By: Jamie Birdwell-Branson
For 104 years, March 8th has been a day for the world to celebrate the lives of women and the ever-growing mission for equality. International Women’s Day recognizes the political, cultural and social achievements of women all over the world, especially those whose rights are still in jeopardy. This year’s theme for International Women’s Day is “Make It Happen,” which calls on everyone to advance and recognize women.
In 1910, during the second annual International Conference of Working Women, a woman named Clara Zetkin proposed that every country should have an annual day of women’s celebration in order to promote equal rights and suffrage. Zetkin was inspired by the National Women’s Day held in the United States in 1909. The proposal was well received and voted for unanimously.
Millions of people in Austria, Denmark, Switzerland and Germany celebrated the first official International Women’s Day on March 19, 1911. The celebrations consisted of several rallies promoting women’s equality, the right to work, and the right to hold public office.
In 1913, March 8th became the official date of International Women’s Day and the date has stuck ever since. The Women’s Rights Movement has gone through many ups and downs since the inception of the celebration, but the motivation for equal rights remains for many across the globe.
Why We Celebrate
Though women have achieved suffrage in many countries as well as much in social, political and cultural realms, the cause is far from over. In the U.S., women still make 78 cents less for every dollar earned by men and their reproductive rights are consistently being stripped away in many states. Women in many other countries need more support during pregnancy and while raising young children. Often women do not receive compensation during maternity leave which causes women to feel like their career may suffer from their choice to have children.
Also, in many underdeveloped countries girls still don’t have the right to go to school, women don’t have the right to vote, and thousands of women still live in fear and/or in poverty. All women have the right to live with dignity and the promise that they will be equally compensated for equal work.
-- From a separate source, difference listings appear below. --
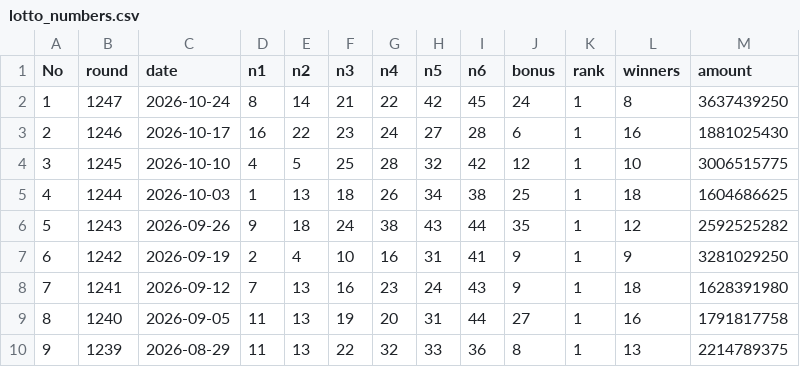
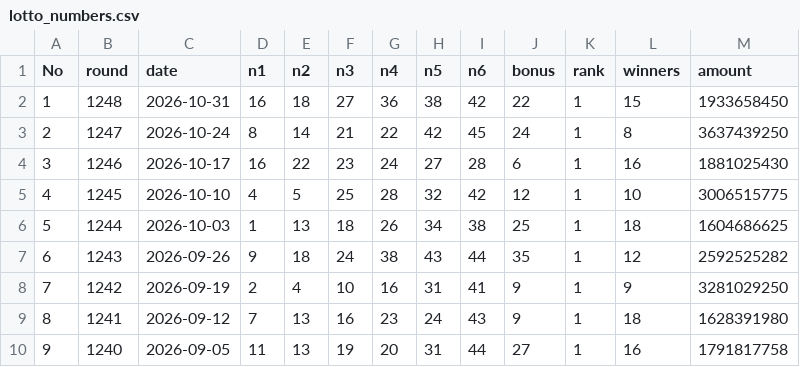
Before and after one commit to kakkoii1085-pixel/lotto-insight, a CSV file: public/lotto_numbers.csv, drawn as a sheet; only a part is shown; the shorter side is filled out with more unchanged rows; addresses are those after the commit; the diff names each change by its address in the sheet, - before the commit and + after, or states it on an @@ line.

Commit message:
1248회 로또 데이터 추가 (2026-10-31)

```diff
--- a/public/lotto_numbers.csv
+++ b/public/lotto_numbers.csv
+row 2: 1 | 1248 | 2026-10-31 | 16 | 18 | 27 | 36 | 38 | 42 | 22 | 1 | 15 | 1933658450
@@ column A (No) renumbered from row 3 down @@
```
International Women’s Day celebrates the accomplishments of all women, but recognizes the fight and struggle for equality still present in the 21st century.
How to Celebrate
Many countries have traditions on March 8th that celebrate the ladies in their lives, such as bringing their wife, daughter, or mother a chocolate or a flower in the morning. In Bulgaria and Romania, International Women’s Day is celebrated as an equivalent to Mother’s Day in the United States. Children bring their mothers and grandmothers flowers or small gifts to honor them.
There are also hundreds of events all over the world in celebration of International Women’s Day. If you are interested in finding an event, you can find one near you. You can also follow the movement on Twitter, Facebook, and LinkedIn. You can also support International Women’s Day by sporting a purple ribbon, which represents a color on a Suffragette flag used in the early 1900s when women were fighting for voting rights.
Image courtesy of internationalwomensday.com
ABOUT THE AUTHOR
Jamie Birdwell-Branson is a copy editor and freelance writer who lives in Ft. Worth, Texas with her cat and her husband. She is interested in writing about anything and everything, but she mostly enjoys to write about women’s issues and politics. She is an avid reader and a collector of magazines.